Sun, 15 Feb 2009 14:07:00 UTC | #325191

Stafford Gordon's Avatar Comment 25 by Stafford Gordon

I think that perhaps Darwin himself would disapprove of his becoming some kind of cult figure; I imagine that he would instead relish the developments which have resulted from his initial work.

Sun, 15 Feb 2009 14:07:00 UTC | #325190

Hellene's Avatar Comment 27 by Hellene

What an extremely interesting time we live in. I can't wait to see what happens next.

Sun, 15 Feb 2009 14:13:00 UTC | #325194

Chris_The_Positivist's Avatar Comment 28 by Chris_The_Positivist

I totally disagree! There is really nothing in using the term 'darwinism' to refer to evolution (in at the very least a general sense.) Darwinism and darwinian thinking must die? Is this simply to appease supposed religious objections to the word? This sounds like a disguised form of an attempt to 'water down' the theory, perhaps in line with current relativist leanings of many journalists."We must not offend people by evoking horrid images of a man's godless explanation of life being scientifically verified by mountains of evidence. No rather we should tread carefully, for reference to such a man's work and the blinding illuminating, brilliant light it shines over the truth is too confusing to comprehend...."
I'm sorry but Darwinism surely refers to the fundamentals of evolutionary thinking. Nit picking over lexical choice is arbitrary frankly. Darwinism/Evolution/Darwinian evolution is FACT. Showing people who are at odds with facts/wording etc, the vast evidence for Darwinian evolution will be infinatley more effective than trying to 're-arrange the furniture'.

Sun, 15 Feb 2009 14:14:00 UTC | #325195

Jay Cee's Avatar Comment 29 by Jay Cee

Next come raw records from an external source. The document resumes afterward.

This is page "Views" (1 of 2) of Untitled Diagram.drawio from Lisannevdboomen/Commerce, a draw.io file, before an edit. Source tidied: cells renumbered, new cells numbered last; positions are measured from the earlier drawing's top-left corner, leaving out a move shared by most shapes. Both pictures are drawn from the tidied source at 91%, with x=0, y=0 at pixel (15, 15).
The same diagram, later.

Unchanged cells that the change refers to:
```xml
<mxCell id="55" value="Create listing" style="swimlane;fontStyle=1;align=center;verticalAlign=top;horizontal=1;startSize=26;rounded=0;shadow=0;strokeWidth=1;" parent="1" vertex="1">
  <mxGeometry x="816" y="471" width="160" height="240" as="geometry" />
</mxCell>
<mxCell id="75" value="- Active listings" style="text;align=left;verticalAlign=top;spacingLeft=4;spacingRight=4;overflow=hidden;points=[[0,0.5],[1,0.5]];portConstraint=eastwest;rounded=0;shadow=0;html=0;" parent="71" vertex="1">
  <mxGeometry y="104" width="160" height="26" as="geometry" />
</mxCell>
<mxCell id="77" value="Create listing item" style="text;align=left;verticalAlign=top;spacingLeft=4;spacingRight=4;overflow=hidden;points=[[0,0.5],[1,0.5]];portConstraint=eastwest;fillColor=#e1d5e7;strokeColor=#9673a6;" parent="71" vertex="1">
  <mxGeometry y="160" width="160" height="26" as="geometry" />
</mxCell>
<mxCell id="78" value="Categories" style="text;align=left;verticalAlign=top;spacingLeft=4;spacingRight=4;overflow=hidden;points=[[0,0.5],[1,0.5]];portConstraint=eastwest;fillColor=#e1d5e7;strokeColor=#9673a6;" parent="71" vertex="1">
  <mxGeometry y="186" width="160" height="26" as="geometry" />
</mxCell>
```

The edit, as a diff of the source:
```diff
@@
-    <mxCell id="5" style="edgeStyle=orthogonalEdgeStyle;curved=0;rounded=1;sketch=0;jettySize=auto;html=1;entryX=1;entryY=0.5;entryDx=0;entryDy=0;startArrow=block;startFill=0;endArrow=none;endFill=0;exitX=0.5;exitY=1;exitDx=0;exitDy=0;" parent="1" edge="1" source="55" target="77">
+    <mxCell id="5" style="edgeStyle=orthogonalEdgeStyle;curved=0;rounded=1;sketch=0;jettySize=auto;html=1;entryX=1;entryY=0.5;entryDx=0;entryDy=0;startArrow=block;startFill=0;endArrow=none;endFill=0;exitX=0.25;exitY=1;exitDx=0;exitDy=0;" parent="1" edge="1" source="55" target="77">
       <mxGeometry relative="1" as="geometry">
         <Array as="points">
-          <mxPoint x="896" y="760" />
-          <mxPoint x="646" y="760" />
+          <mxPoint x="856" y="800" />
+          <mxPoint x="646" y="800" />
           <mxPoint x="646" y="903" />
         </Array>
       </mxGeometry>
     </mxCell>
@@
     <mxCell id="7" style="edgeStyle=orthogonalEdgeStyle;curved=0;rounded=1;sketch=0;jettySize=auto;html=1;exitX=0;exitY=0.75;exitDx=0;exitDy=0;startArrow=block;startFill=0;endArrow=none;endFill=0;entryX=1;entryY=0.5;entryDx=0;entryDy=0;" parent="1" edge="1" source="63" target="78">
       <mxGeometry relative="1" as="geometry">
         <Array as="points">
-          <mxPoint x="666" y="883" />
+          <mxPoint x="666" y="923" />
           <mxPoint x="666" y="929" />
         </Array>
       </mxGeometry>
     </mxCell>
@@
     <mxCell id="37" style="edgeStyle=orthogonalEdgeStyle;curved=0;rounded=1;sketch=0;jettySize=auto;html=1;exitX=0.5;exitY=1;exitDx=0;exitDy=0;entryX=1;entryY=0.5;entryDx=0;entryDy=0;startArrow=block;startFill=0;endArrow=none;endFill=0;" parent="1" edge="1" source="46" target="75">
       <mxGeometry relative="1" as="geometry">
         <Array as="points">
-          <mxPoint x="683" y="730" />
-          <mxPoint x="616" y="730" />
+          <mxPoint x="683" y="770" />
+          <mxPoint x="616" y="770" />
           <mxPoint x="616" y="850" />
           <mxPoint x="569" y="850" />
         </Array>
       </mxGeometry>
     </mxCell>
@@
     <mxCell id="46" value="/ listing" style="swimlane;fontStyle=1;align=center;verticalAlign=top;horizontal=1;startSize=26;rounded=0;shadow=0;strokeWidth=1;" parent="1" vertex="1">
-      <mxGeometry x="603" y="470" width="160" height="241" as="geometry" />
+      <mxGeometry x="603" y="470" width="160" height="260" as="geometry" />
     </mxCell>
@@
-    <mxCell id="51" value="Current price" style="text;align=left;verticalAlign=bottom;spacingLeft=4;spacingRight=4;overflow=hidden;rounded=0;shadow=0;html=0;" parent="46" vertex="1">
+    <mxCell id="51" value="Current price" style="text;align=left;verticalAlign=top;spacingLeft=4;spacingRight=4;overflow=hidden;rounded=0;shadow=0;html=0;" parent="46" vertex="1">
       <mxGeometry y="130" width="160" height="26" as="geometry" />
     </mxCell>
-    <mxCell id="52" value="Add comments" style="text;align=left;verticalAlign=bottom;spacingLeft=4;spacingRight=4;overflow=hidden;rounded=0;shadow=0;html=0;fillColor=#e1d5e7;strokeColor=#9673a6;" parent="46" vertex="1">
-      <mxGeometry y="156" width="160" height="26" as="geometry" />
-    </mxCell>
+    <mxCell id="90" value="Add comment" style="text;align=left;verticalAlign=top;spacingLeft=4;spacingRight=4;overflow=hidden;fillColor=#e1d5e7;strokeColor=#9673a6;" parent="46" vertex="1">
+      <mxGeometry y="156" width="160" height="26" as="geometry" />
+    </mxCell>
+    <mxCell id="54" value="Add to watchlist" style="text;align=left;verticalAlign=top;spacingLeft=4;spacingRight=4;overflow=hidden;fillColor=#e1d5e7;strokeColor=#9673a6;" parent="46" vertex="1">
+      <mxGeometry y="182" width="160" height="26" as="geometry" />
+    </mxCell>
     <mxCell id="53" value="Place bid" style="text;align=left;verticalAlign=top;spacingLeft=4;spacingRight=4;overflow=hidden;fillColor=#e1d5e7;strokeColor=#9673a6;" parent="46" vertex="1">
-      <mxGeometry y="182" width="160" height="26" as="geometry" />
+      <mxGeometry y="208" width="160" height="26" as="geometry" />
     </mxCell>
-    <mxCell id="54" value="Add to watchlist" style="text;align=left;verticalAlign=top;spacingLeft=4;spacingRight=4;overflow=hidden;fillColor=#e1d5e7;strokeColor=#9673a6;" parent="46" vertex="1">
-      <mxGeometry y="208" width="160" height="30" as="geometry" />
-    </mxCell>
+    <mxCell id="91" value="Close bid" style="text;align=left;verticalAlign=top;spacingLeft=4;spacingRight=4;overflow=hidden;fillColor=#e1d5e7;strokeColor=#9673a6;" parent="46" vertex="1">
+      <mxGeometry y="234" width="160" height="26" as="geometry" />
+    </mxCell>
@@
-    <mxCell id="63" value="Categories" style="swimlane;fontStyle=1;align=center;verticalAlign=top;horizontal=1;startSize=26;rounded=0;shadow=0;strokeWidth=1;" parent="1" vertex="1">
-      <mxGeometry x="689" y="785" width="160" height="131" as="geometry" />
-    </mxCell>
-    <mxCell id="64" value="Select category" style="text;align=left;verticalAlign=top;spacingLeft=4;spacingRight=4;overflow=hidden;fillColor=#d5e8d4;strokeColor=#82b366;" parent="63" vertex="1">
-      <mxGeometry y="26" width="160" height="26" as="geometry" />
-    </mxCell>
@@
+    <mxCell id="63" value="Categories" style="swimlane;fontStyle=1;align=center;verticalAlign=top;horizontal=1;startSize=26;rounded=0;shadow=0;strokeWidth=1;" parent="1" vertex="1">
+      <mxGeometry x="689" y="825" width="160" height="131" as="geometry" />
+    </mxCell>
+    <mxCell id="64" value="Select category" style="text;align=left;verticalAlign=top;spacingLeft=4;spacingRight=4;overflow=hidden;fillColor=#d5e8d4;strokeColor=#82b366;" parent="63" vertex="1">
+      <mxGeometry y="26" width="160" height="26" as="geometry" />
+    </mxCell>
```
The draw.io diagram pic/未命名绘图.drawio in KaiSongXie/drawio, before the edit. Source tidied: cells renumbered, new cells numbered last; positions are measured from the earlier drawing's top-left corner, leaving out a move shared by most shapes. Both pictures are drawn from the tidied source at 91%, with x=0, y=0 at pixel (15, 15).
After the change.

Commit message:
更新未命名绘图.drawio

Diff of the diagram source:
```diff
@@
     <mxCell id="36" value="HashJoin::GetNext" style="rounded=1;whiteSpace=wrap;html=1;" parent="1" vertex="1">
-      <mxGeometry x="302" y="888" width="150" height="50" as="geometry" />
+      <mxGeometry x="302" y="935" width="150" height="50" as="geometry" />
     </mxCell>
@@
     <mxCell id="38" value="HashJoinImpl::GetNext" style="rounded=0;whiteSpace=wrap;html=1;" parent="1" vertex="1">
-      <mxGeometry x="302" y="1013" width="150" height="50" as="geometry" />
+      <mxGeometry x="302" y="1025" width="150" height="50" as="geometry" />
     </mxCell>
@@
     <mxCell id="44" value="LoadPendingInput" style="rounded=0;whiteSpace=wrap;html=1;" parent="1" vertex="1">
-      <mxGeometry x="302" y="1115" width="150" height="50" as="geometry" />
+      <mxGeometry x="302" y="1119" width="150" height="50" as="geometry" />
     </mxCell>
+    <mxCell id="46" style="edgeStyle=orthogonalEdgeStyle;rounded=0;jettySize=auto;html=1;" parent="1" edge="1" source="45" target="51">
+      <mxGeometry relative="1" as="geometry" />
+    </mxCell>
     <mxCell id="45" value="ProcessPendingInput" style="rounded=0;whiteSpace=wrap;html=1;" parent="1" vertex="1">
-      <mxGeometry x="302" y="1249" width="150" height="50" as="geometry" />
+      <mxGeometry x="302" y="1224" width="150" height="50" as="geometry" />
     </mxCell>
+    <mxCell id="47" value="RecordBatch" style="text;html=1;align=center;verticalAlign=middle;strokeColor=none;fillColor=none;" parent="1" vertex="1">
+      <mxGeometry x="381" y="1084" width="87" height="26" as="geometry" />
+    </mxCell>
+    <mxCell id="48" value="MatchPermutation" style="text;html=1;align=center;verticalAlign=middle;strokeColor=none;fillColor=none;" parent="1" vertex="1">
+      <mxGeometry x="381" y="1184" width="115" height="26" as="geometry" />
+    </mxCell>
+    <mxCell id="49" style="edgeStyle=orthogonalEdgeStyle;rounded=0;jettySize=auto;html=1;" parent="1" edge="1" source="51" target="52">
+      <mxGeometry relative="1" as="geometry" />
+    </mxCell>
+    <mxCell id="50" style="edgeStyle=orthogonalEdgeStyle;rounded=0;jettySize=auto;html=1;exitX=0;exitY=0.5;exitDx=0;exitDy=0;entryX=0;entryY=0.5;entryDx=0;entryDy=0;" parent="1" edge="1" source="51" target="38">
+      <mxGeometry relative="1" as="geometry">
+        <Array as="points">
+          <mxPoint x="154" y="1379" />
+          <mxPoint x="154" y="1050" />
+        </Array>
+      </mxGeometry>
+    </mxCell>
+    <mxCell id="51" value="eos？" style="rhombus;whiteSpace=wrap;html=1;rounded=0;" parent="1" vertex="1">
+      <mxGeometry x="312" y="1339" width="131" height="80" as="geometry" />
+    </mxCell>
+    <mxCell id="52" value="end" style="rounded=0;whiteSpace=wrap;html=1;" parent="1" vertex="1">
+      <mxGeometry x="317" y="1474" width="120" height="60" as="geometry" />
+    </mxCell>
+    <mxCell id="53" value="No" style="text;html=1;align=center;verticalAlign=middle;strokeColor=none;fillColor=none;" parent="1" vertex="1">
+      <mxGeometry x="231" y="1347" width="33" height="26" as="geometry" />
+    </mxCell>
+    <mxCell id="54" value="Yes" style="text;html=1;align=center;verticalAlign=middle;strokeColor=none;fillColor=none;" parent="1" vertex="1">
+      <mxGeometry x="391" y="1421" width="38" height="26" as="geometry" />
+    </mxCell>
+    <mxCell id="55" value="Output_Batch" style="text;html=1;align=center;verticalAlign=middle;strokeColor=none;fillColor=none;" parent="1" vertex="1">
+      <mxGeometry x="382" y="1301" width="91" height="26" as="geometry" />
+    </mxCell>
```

The word Darwinist gives the impression that there are alternative explanations to evolution by natural selection. You don't need to refer to yourself as a "Quantum Mechanist" because there are no alternative theories that give values for the energy level of a hydrogen atom to 0.00000001dp.

Sun, 15 Feb 2009 14:20:00 UTC | #325198

batsbatsbats's Avatar Comment 30 by batsbatsbats

Darwinism is the only word, describing a fact about the world, that also ends with "-ism". Is that right? It seems to be to my mind. Can someone think of others?

I believe that was the authors point. The term Darwinism is a fact, but it sounds like a political ideology (like Marxism, Socialism, Feminism, Anarchism, etc etc).

On the whole, a word is just a word. But I thought this article was important and thought provoking.

Sun, 15 Feb 2009 14:24:00 UTC | #325199